#### [The problem]
In the entries that follow, how many lines contain "generateTags"? Please reply with only the number.

Start of Records shown

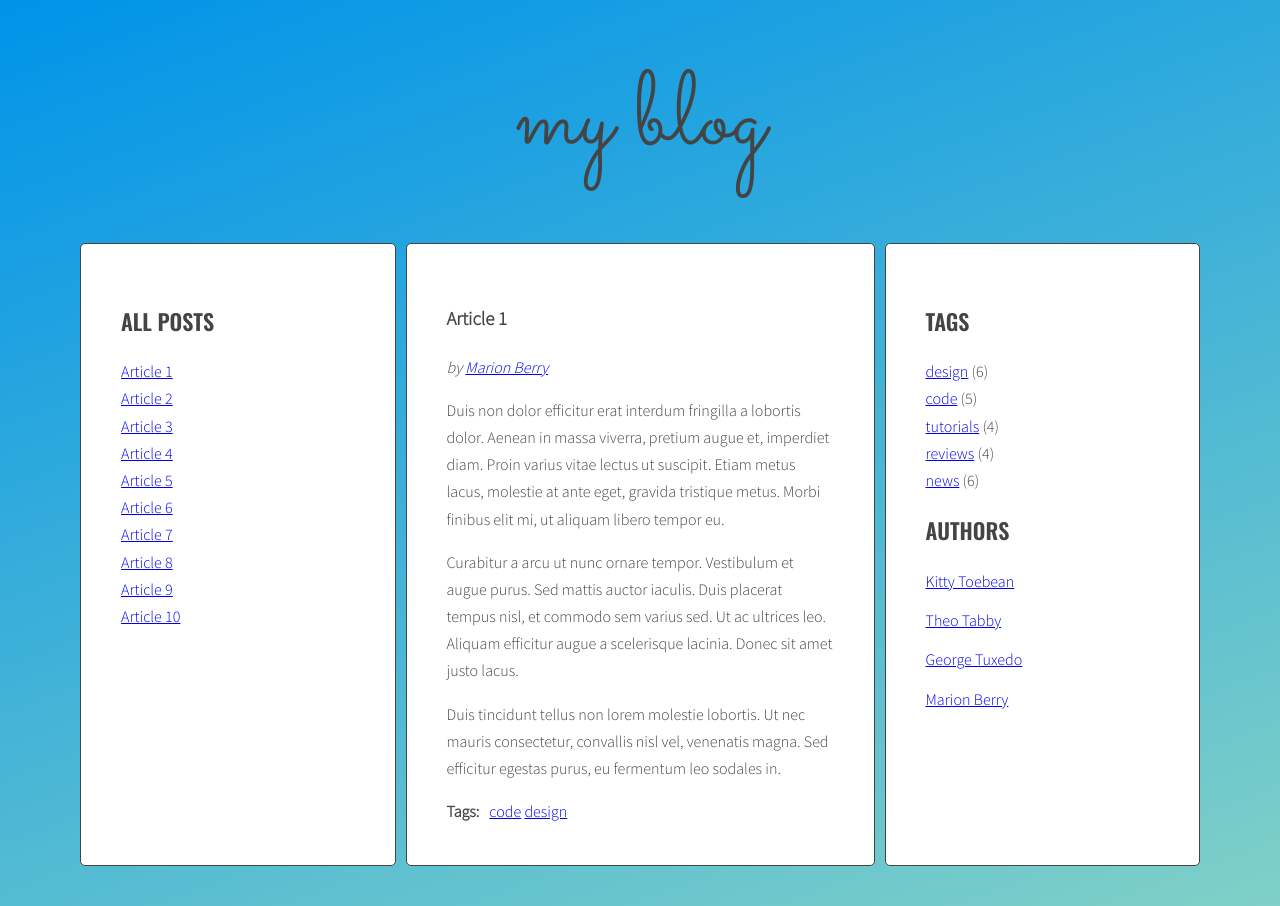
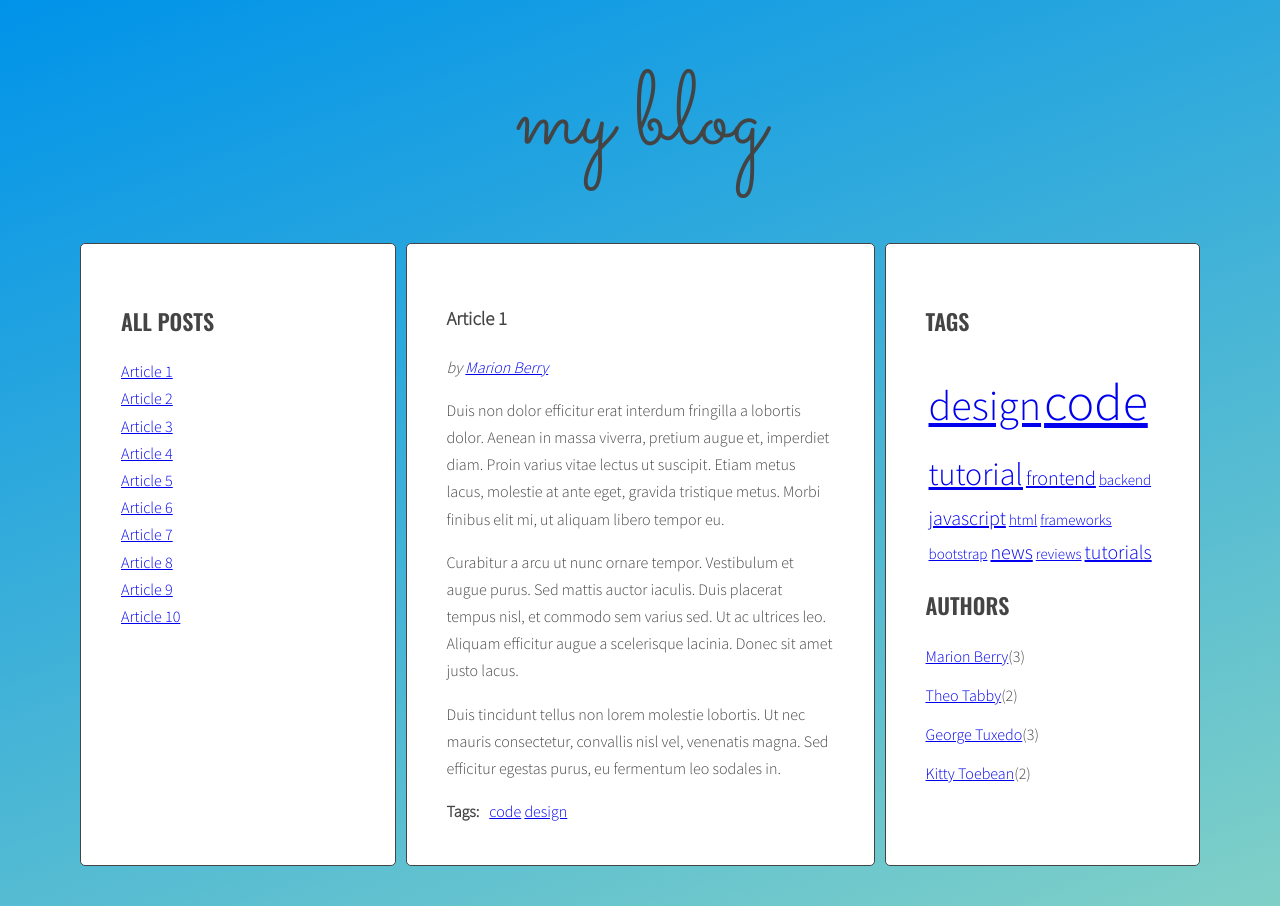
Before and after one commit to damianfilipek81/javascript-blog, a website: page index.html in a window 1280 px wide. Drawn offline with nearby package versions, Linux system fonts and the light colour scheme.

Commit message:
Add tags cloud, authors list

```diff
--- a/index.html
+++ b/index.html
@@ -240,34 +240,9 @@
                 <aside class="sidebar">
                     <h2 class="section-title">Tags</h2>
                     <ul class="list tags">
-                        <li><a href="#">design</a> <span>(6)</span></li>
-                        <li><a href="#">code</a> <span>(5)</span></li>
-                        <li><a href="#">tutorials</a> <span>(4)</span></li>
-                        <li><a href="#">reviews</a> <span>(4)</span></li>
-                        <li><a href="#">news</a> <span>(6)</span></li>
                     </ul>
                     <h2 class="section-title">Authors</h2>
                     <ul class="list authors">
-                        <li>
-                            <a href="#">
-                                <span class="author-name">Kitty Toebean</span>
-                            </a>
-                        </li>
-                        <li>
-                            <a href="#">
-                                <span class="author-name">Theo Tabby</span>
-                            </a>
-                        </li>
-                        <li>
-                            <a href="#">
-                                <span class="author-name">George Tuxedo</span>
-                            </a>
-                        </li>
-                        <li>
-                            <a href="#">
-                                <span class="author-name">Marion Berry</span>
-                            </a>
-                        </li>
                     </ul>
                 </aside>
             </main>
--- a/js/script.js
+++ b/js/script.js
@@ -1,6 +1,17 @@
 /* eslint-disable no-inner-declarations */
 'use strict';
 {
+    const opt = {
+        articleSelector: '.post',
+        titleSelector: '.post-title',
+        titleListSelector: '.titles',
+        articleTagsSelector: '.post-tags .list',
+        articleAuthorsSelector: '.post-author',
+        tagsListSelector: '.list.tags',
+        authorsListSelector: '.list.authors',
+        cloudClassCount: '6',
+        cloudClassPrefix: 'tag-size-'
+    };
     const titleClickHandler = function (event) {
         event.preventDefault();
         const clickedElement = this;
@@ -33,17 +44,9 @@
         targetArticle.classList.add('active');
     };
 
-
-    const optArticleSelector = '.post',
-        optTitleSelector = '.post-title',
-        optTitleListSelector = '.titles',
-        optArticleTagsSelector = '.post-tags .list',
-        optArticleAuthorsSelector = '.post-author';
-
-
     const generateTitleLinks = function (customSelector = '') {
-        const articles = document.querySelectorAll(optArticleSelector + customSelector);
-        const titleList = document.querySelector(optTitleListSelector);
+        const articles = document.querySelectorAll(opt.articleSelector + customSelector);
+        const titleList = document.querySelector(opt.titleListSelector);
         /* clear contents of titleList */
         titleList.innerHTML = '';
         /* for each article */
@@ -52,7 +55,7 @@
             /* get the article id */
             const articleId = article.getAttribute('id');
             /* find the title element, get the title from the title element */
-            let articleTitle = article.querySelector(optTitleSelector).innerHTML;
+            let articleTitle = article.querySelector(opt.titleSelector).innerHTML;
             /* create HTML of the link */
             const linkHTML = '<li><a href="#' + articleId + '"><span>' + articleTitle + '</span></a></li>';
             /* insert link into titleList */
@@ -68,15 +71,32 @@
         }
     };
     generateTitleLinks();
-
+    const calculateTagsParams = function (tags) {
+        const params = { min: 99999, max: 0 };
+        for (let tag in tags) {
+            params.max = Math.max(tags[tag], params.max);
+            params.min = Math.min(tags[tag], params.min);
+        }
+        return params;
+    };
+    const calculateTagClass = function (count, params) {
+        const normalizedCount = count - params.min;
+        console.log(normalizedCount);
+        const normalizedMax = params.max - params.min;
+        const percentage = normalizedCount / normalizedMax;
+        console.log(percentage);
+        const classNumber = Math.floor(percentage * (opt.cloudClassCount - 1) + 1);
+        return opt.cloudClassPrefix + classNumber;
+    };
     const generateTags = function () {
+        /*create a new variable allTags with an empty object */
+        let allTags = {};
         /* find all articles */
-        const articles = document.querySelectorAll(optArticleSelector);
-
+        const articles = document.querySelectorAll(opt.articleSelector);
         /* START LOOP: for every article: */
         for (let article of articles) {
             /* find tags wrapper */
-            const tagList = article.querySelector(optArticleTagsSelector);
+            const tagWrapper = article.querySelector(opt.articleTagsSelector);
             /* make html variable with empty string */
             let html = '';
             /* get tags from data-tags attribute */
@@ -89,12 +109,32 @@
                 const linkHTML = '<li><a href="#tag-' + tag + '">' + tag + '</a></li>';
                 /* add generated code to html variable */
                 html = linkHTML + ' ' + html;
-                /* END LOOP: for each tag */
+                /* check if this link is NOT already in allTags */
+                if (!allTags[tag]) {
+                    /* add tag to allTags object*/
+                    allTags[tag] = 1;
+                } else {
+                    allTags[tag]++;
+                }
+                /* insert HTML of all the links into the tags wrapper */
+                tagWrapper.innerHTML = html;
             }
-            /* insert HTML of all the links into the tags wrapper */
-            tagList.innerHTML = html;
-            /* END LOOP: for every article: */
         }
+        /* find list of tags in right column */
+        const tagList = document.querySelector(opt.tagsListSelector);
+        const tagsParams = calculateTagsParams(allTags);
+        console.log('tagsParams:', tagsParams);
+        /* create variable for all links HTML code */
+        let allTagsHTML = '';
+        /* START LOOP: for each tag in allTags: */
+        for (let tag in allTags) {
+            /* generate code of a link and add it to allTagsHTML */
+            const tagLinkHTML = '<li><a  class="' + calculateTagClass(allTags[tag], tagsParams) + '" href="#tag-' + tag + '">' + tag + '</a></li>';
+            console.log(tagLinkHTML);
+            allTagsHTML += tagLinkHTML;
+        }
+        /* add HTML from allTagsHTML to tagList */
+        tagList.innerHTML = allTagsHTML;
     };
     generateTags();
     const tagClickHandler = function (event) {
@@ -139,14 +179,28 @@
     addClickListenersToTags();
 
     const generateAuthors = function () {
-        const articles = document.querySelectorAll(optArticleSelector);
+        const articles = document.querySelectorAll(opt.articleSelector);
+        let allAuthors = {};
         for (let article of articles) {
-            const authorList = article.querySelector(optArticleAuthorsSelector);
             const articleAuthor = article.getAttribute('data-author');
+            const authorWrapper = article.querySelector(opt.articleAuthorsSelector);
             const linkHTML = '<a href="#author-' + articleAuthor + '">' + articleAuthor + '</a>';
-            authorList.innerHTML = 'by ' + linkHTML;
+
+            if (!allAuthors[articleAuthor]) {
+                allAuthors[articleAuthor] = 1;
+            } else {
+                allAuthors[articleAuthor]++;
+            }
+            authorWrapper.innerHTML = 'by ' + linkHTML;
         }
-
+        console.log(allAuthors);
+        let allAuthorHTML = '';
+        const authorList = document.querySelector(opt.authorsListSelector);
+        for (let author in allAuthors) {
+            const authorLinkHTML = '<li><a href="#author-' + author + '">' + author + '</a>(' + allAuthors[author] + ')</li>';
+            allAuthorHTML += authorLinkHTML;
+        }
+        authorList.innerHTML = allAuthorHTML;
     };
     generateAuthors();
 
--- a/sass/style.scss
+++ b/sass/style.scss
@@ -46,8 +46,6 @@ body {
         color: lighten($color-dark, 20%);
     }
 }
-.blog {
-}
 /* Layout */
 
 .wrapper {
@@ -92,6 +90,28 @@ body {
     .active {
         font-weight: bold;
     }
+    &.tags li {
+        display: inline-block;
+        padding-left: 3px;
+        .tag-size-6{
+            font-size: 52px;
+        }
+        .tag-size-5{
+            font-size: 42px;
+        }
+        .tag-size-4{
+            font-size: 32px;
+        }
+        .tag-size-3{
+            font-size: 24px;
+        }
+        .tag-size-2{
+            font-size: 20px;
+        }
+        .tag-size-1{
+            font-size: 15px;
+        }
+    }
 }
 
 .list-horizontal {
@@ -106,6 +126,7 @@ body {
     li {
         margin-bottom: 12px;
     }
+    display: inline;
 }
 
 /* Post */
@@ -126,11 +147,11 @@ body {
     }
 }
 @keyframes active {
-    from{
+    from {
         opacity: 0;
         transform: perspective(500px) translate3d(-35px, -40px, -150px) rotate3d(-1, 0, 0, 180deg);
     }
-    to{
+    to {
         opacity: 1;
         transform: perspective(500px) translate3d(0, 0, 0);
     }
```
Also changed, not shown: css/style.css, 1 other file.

End of Records shown

#### [Exercise solution]
2